In unincorporated Volusia, contractors first collect plant debris, then construction and demolition debris, followed by equipment. Residents of the city have to sort the rubble he into three separate piles. Visit codb.us for more information.
Discussions on the debris took place during a lengthy update at the county council meeting on ongoing conditions across the county, including Ian’s impact, flooding. and what lies ahead. The county faces a total of about $147 million in damages and is counting, said George Recktenwald, his county manager.
“We know we need to add over $12 million for the beach area,” he said.
Tropical Storm Debris Guidelines
The county is working to recover hurricane costs from the Federal Emergency Management Agency, officials said. As such, the county must follow certain FEMA protocols for debris collection.
“Our goal is to retrieve this debris as quickly and efficiently as possible,” says Bartlett.
County contractors for storm debris removal collect three types of debris from unincorporated areas, Bartlett said. vegetation, construction and demolition, appliances and white goods.
Volusia County has released guidance for placing debris on curbs.
- Debris is placed in separate piles for plant debris, construction and demolition debris, appliances and white goods. Plant debris includes leaves, cuttings, and branches. Construction and demolition debris includes building materials, carpets, furniture, drywall, and fencing. Appliances and white goods include refrigerators, dishwashers, washing machines and stoves, according to the county.
- Do not put plant debris in plastic bags. The bagged debris is left to pick up the yard trash every week. Mixed debris piles are not collected.

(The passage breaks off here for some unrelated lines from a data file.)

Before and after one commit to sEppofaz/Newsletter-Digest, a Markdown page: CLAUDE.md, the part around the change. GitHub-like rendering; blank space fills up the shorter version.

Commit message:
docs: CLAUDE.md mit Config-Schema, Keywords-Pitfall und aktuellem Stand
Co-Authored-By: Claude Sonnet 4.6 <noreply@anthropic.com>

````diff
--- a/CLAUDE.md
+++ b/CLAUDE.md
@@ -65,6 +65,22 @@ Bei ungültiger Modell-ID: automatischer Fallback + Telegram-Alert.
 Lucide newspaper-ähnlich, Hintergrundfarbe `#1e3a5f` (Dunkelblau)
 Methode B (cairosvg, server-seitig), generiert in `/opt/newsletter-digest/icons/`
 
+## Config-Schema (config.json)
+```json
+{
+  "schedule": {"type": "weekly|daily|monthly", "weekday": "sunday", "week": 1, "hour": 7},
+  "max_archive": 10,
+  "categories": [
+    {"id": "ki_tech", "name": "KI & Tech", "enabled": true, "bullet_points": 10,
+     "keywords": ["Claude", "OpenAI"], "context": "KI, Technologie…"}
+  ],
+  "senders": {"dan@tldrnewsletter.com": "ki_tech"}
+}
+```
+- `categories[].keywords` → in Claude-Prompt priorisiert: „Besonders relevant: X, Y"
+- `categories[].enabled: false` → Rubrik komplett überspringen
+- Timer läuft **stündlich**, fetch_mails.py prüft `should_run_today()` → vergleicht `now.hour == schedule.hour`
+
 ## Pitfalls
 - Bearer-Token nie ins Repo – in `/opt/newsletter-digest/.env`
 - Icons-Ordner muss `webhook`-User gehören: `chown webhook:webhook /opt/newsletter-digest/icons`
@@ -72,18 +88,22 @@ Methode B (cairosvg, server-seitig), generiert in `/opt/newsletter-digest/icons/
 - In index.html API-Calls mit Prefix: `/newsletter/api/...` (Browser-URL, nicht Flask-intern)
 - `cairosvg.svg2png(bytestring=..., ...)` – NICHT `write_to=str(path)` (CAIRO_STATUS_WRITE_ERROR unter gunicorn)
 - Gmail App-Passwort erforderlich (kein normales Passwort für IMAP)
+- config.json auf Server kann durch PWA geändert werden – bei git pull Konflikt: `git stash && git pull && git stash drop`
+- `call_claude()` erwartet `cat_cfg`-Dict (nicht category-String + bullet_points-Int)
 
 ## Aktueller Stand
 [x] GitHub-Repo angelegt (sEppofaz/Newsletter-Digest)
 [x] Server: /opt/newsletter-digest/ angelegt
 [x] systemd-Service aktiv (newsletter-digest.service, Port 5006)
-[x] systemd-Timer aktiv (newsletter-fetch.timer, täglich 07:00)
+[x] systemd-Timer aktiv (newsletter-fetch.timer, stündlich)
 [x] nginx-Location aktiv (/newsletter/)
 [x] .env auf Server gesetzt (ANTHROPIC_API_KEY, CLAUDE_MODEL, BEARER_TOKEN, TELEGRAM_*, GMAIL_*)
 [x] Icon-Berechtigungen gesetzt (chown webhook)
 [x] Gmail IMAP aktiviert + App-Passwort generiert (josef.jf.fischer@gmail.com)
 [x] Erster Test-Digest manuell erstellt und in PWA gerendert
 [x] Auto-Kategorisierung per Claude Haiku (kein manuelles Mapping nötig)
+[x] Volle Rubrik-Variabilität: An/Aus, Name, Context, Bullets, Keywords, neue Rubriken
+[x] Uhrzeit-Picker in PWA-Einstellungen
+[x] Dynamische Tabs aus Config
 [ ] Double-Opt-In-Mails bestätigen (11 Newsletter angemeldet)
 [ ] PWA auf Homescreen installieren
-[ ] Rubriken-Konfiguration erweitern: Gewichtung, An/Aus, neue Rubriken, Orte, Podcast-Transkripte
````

- Bring storm debris to public right-of-way, from roads to sidewalks, waterways, utility poles and easements. Do not leave debris on the road. Keep debris away from drains, entrances, mailboxes, and power lines if possible. Do not block storm drains or block fire hydrants.
- If someone hires a contractor to dispose of the debris, make sure the contractor is licensed and insured and either the Tomoka landfill in Port Orange at 1990 Tomoka Farms Road or DeLand’s West at 3151 E. You have to make sure you know to bring the debris to the Volusia Transfer Station. York Ave. Contractors must dispose of debris properly. They can’t put it on the road.
- We do not collect electrical appliances or household hazardous waste. County residents can dispose of these things for free at Tomoka Landfill or West Volusia Transit Station.
Anyone with questions about storm debris should call 800-291-1205. There is also information at volusia.org/pin.
Commissioners and county officials also took time on Tuesday to share stories of Ian’s affected constituents and employees, as well as rescue workers who risked their lives to help people escape. , talked about many aspects of recovery that have yet to come for some residents, including finding new homes, rebuilding, and working through insurance and the FEMA process.
“It’s going to be a very difficult time,” said Rechtenwald.